Peter Hook & The Light visited Chicago’s Metro late Friday night, unwrapping a box of Joy Division hits, including a complete performance of Closer, the late Manchester outfit’s 1980 sophomore LP. Fans arrived in clusters, mostly donning faded shirts of yesteryear. A few even had tattoos. Yet despite the incessant fandom, there was a rather somber form of excitement amongst the crowd.
Tragedy blankets the Joy Division name – especially for Americans. Prior to frontman Ian Curtis’ suicide on May 18, 1980, the band had been slated to perform in America for the first time; as history tells it, that never happened. Of course, New Order – the rambunctious phoenix that arose from the ashes soon after – would tour the States again and again, there was never a proper tour by Joy Division.
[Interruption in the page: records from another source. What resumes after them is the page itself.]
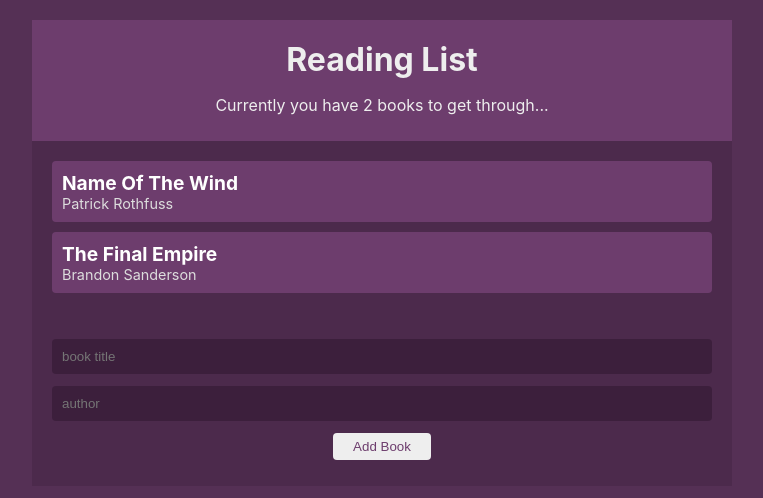
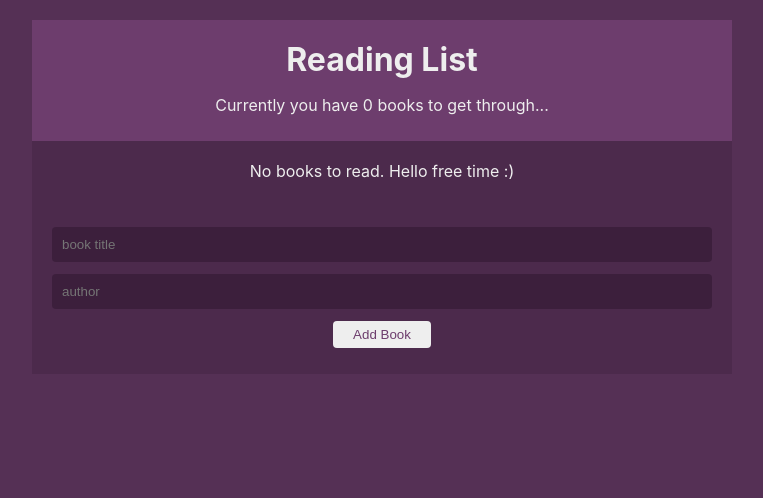
Before and after one commit to paradoxalyty/react-booklist, a React (Create React App) app: page / in a window 1280 px wide. Shown: the top 498 px of the page, without its empty margins (258-1021 px from the left). Built offline with nearby package versions, Linux system fonts and the light colour scheme.

Commit message:
add reducer

```diff
--- a/src/components/BookDetails.js
+++ b/src/components/BookDetails.js
@@ -2,10 +2,10 @@
 import { BookContext } from "../contexts/BookContext";
 
 const BookDetails = ({ book }) => {
-    const { removeBook } = useContext(BookContext);
+    const { dispatch } = useContext(BookContext);
 
     return (
-        <li onClick={() => removeBook(book.id)}>
+        <li onClick={() => dispatch({ type: "REMOVE_BOOK", id: book.id })}>
             <div className="title">{book.title}</div>
             <div className="author">{book.author}</div>
         </li>
--- a/src/components/NewBookForm.js
+++ b/src/components/NewBookForm.js
@@ -2,12 +2,12 @@
 import { BookContext } from "../contexts/BookContext";
 
 const NewBookForm = () => {
-    const { addBook } = useContext(BookContext);
+    const { dispatch } = useContext(BookContext);
     const [title, setTitle] = useState("");
     const [author, setAuthor] = useState("");
     const handleSubmit = (e) => {
         e.preventDefault();
-        addBook(title, author);
+        dispatch({ type: "ADD_BOOK", book: { title, author } });
         setTitle("");
         setAuthor("");
     };
--- a/src/contexts/BookContext.js
+++ b/src/contexts/BookContext.js
@@ -1,24 +1,13 @@
-import { createContext, useState } from "react";
-import { v1 as uuidv1 } from "uuid";
+import { createContext, useReducer } from "react";
+import { bookReducer } from "../reducers/bookReducer";
 
 export const BookContext = createContext();
 
 const BookContextProvider = (props) => {
-    const [books, setBooks] = useState([
-        { title: "name of the wind", author: "patrick rothfuss", id: 1 },
-        { title: "the final empire", author: "brandon sanderson", id: 2 },
-    ]);
-
-    const addBook = (title, author) => {
-        setBooks([...books, { title, author, id: uuidv1() }]);
-    };
-
-    const removeBook = (id) => {
-        setBooks(books.filter((book) => book.id !== id));
-    };
+    const [books, dispatch] = useReducer(bookReducer, []);
 
     return (
-        <BookContext.Provider value={{ books, addBook, removeBook }}>
+        <BookContext.Provider value={{ books, dispatch }}>
             {props.children}
         </BookContext.Provider>
     );
--- /dev/null
+++ b/src/reducers/bookReducer.js
@@ -0,0 +1,19 @@
+import { v1 as uuid } from "uuid";
+
+export const bookReducer = (state, action) => {
+    switch (action.type) {
+        case "ADD_BOOK":
+            return [
+                ...state,
+                {
+                    title: action.book.title,
+                    author: action.book.author,
+                    id: uuid(),
+                },
+            ];
+        case "REMOVE_BOOK":
+            return state.filter((book) => book.id !== action.id);
+        default:
+            return state;
+    }
+};
```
There never will be.
That could explain why so many arrived at the Metro to revel in the older sounds. They didn’t just want to be there, they wanted to hear this live. Hook & Co. understood this. Before diving head first into Closer, the band pricked the night with telling covers of “Incubation” and “Dead Souls”, the latter bringing about the best in every fan’s fists. Once drummer Paul Kehoe rolled out “Atrocity Exibition”, however, the show took on a more focused, downtrodden approach. Rather hauntingly, Hook coughed out, “This is the way, step inside…”, aptly mirroring Curtis’ vocals, only adding more grit and fury. Then again, he has plenty to be upset about these days.
Straight from vinyl to the Metro’s celebrated stage, Closer came to life. Keyboardist Andy Poole rang all the right notes, especially on “Isolation” or show highlight “Decades”, guitarist Nat Wason channeled Bernard Sumner to a T (“Colony”, specifically), while bassist and guitarist Jack Bates helped out Hook. The real hero of the show, though, was Kehoe. So much of Closer sounds motorized, and by the third song, Kehoe was sweating buckets. Not an easy task at all – just listen to “Heart and Soul”. As for Hook, he sure didn’t keep his adoration for the music a secret. If his shirt didn’t convince you, his demeanor did. He smiled, he grooved, and he played to the fans. Some may label this entourage a cover band, and who’s to argue them, but if anything, you won’t find a better act to recreate this album. Tight, morose, and engaging – The Light delivered what every unlucky American wanted to hear: Joy Division.
Following the album’s performance – remember, it’s only 44 minutes – Hook and the team returned to dish out more dance-friendly hits, like “Digital”, “Disorder”, “She’s Lost Control”, and “Shadowplay”. Earlier in the day, the Metro’s website advertised that Billy Corgan would join the group on stage, and sure enough, the Great Pumpkin himself strolled out towards the end. Borrowing the mic, Corgan welded some of his trademark nasally vocal power to the punkish “Transmission” and the mixtape-masterpiece “Love Will Tear Us Apart”, a song that to this day pre-dates any Pumpkins track. Fitting, apropos, what-have-you, Corgan added a spark to an already fiery show. It could have closed the show, but instead, Hook returned to knock out “Atmosphere” and the group’s never-to-happen-hit “Ceremony”. Although the track was later re-recorded with New Order, it’s always been considered Joy Division’s, and last night, Hook made that pretty clear. By night’s end, one wondered, Who needed this more: the fans or Hook? Some might argue both.
From Safety To Where…?
A Means To An End
Heart And Soul
Twenty Four Hours
She’s Lost Control
Transmission (with Billy Corgan)
Love Will Tear Us Apart (with Billy Corgan)